Currently, the intelligence agency has the power to veto appointments. It will now play a larger role in choosing senior staff to work at The Cell by chairing the selection panel.
Huawei's relationships with third-party providers are shrouded in secrecy due to a complicated web of non-disclosure agreements, the report continued. With this in mind, there is a clear need for Huawei staff to work at The Cell, despite the fact this "appeared to create conflicts of interest".
The report highlighted an "apparent shortage of individuals in the UK employment market with the necessary technical expertise and skills to fill all the available posts in HCSEC, GCHQ and the relevant parts of Whitehall", which made drafting in Huawei's workers a necessary evil.
It also warned the "fast moving nature of the telecommunications industry" required a constant reappraisal of government collaboration with the private sector.
In a statement, Huawei said: "We are pleased that the model of the UK Government, the telecom operators and Huawei working together in an open and transparent way has been recognised as the best approach for providing reassurance on the security of products and solutions deployed in the UK. We also support the review’s recommendations to optimise the management of the HCSEC and will continue to work with stakeholders to improve its capabilities.
"As we stated in our recent Cyber Security White Paper, Huawei believes it is only by working together internationally, as vendors, customers, policy and law makers, that the challenge of global cyber security can be met. Huawei shares the same goal as the UK Government and our customers in raising the standards of cyber security in the UK and ensuring that network technology benefits consumers."
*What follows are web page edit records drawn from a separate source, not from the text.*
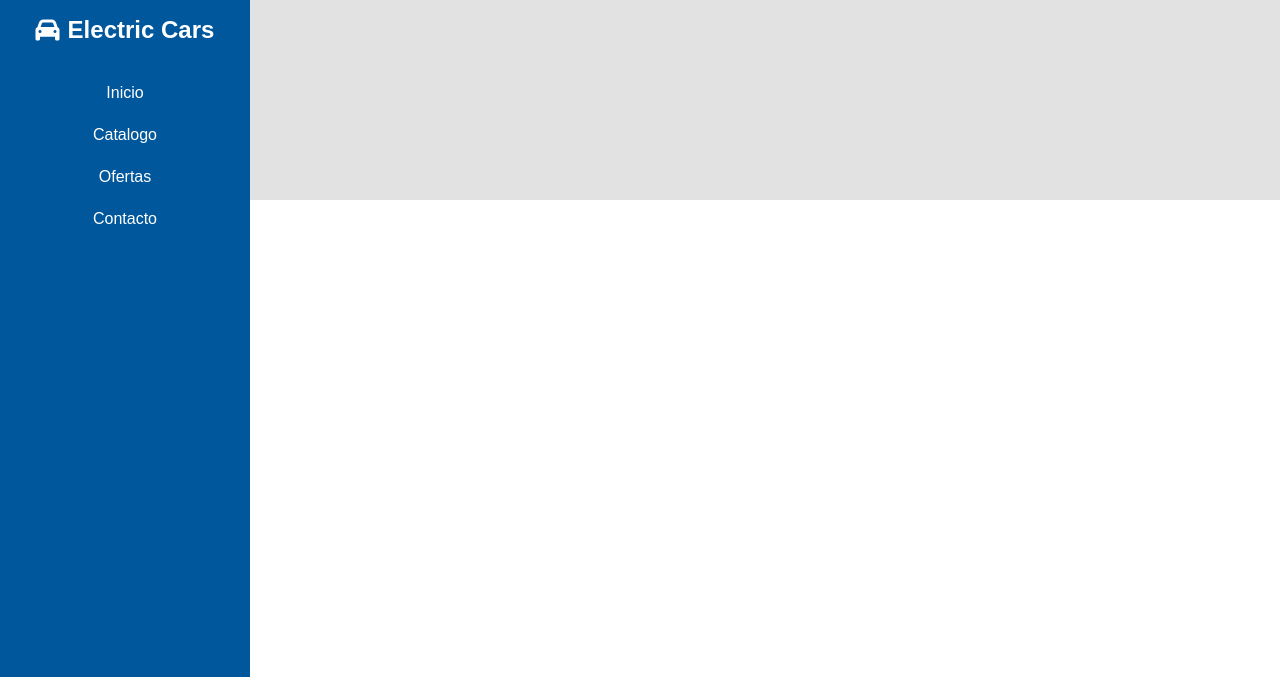
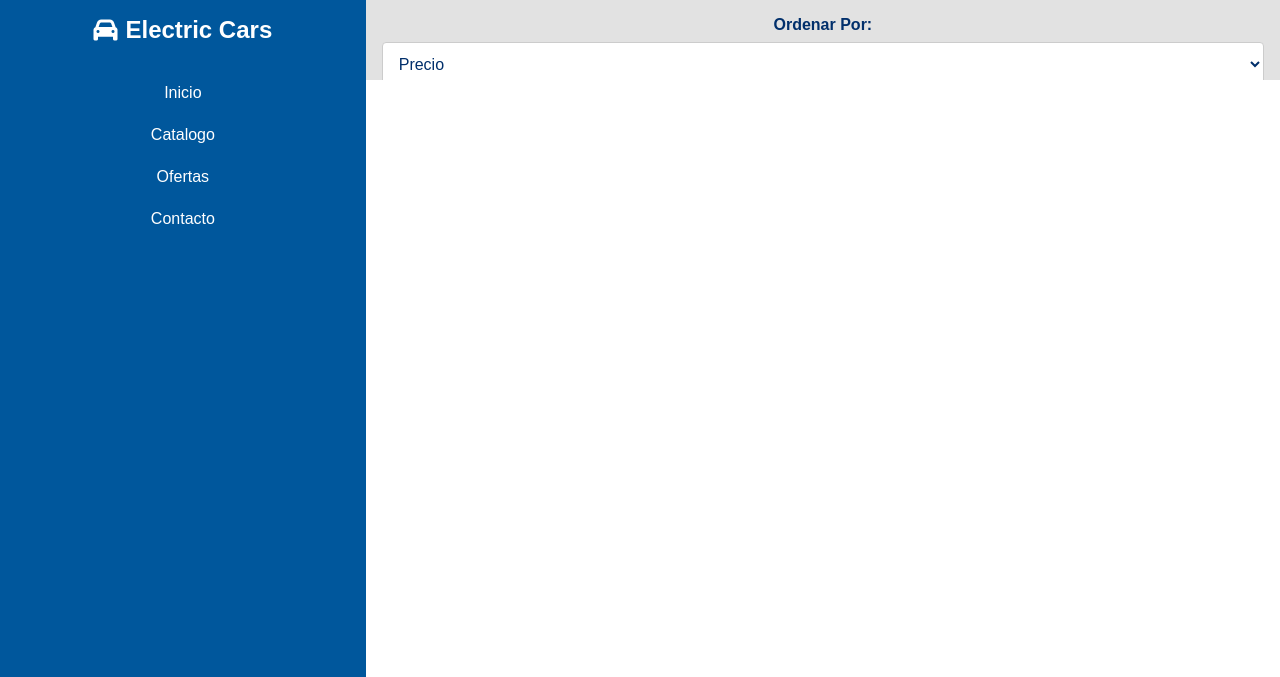
Before and after one commit to juliMAB/CSS-avanzado-Desafio-3---Electric-Car-Store, a plain HTML site: page index.html in a window 1280 px wide. Shown: the top 677 px of the page. Drawn offline with Linux system fonts and the light colour scheme.

Commit message:
Add filter section with sort select to sidebar
Introduces a new filter section in the sidebar with a dropdown to sort by price, name, brand, or autonomy. Corresponding CSS styles for the filter section and select element are added.

```diff
--- a/assets/css/style.css
+++ b/assets/css/style.css
@@ -92,6 +92,36 @@ body {
     min-height: 200px;
 }
 
+.filter-section {
+    display: flex;
+    flex-direction: column;
+    gap: 0.5rem;
+}
+
+.filter-section label {
+    font-weight: bold;
+    color: var(--secondary-color);
+    font-size: 1rem;
+}
+
+.sort-select {
+    width: 100%;
+    padding: 0.75rem;
+    border: 1px solid #ccc;
+    border-radius: 4px;
+    background-color: var(--background-color);
+    color: var(--secondary-color);
+    font-size: 1rem;
+    cursor: pointer;
+    transition: border-color 0.3s ease;
+}
+
+.sort-select:focus {
+    outline: none;
+    border-color: var(--primary-color);
+    box-shadow: 0 0 0 2px rgba(0, 87, 156, 0.2);
+}
+
 /* Sección Principal */
 .main {
     grid-area: main;
@@ -144,8 +174,8 @@ body {
             "nav aside"
             "nav main"
             "footer main";
-        grid-template-columns: 250px 1fr; /*necesita tener una dimension constante*/
-        grid-template-rows: auto 1fr auto;
+        grid-template-columns: 2fr 5fr;
+        grid-template-rows: 10% 2fr auto;
     }
 
     .main {
@@ -164,6 +194,9 @@ body {
         gap: 0.5rem;
         width: 100%;
     }
+    .aside {
+        text-align: center;
+    }
 
     .footer {
         padding: 2rem 1rem;
--- a/index.html
+++ b/index.html
@@ -25,7 +25,15 @@
 
         <!-- Aside -->
         <aside class="aside">
-            <!-- Contenido de aside se agregará aquí -->
+            <div class="filter-section">
+                <label for="sort">Ordenar Por:</label>
+                <select id="sort" class="sort-select">
+                    <option value="precio">Precio</option>
+                    <option value="nombre">Nombre</option>
+                    <option value="marca">Marca</option>
+                    <option value="autonomia">Autonomía</option>
+                </select>
+            </div>
         </aside>
 
         <!-- Sección Principal -->
```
In September, Huawei exec Professor Sanqi Li told us there was "no substance" to claims his firm was a threat to Blighty's national security. ®